WORK ORDER –
Gather each line containing the string "status" from these entries.

MATERIAL FOR THIS TASK section start

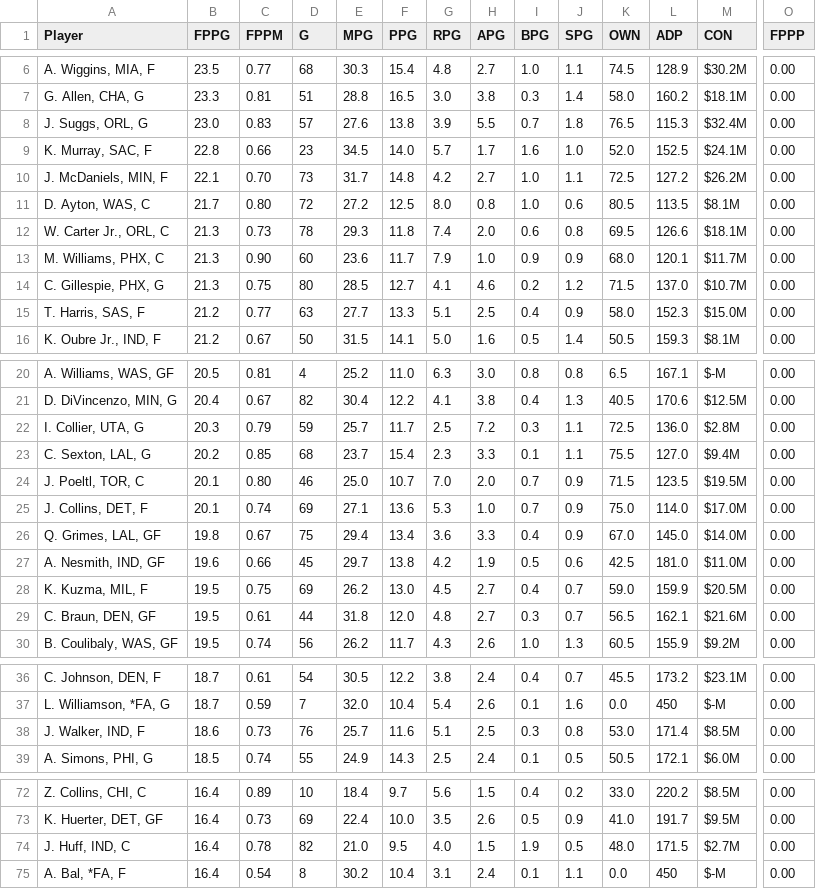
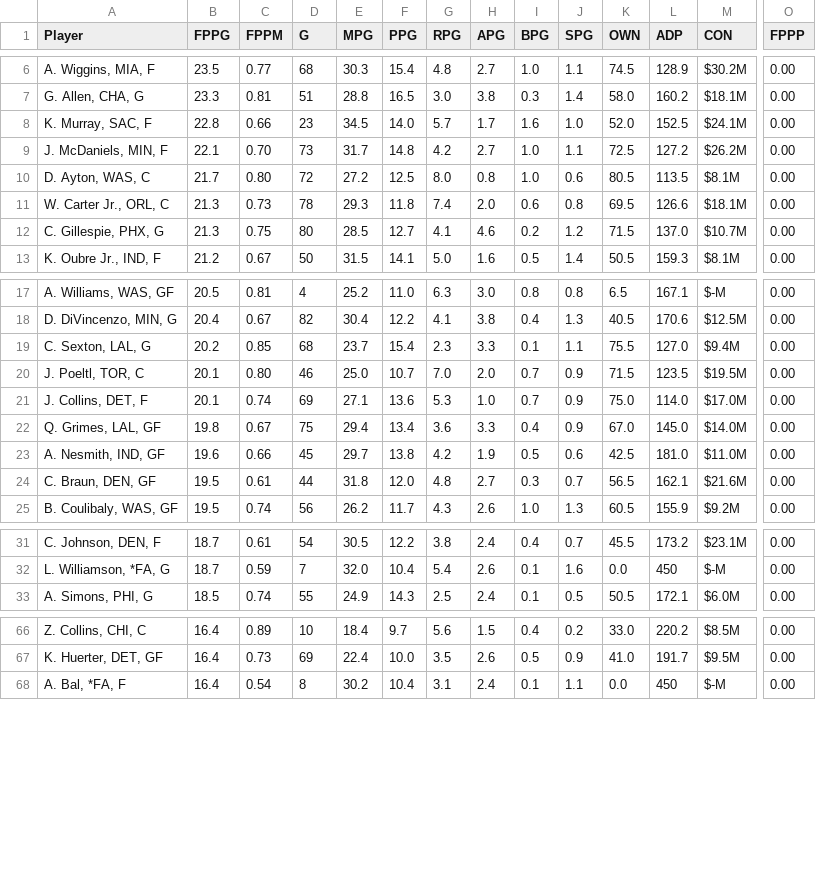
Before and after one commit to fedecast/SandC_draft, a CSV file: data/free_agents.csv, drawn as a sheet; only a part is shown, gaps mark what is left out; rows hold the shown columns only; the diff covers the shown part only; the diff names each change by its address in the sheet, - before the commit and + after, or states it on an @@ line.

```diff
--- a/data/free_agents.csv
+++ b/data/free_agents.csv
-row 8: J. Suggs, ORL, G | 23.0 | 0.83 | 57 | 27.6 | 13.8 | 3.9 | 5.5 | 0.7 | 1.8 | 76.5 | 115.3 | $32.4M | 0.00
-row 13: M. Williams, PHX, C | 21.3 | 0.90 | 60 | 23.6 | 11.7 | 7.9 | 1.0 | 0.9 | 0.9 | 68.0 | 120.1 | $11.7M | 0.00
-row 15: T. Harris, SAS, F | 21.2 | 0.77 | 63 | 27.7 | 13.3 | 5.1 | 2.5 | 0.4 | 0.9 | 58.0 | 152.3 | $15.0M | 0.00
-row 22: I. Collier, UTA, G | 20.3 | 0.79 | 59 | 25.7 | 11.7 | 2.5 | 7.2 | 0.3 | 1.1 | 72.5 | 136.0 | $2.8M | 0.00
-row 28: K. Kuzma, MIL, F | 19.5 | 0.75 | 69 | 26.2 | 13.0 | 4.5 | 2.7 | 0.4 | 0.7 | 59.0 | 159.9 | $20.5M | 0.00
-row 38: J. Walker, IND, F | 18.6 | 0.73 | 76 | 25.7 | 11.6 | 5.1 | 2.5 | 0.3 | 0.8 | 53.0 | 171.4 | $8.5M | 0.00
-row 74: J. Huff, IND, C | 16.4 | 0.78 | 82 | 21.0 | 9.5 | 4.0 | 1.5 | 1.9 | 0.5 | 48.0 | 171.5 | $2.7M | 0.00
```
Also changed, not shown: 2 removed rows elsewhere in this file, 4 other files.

MATERIAL FOR THIS TASK section end
MATERIAL FOR THIS TASK section start

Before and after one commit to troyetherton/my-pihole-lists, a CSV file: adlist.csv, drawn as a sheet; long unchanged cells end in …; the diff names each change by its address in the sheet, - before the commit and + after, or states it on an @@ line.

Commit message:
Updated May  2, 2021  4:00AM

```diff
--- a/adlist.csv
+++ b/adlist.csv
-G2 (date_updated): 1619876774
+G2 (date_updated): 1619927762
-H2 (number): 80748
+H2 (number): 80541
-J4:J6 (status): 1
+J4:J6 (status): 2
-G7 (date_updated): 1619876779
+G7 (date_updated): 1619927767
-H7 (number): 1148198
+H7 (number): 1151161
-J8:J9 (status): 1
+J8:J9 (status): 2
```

MATERIAL FOR THIS TASK section end

RESULT FOR THIS TASK –
-J4:J6 (status): 1
+J4:J6 (status): 2
-J8:J9 (status): 1
+J8:J9 (status): 2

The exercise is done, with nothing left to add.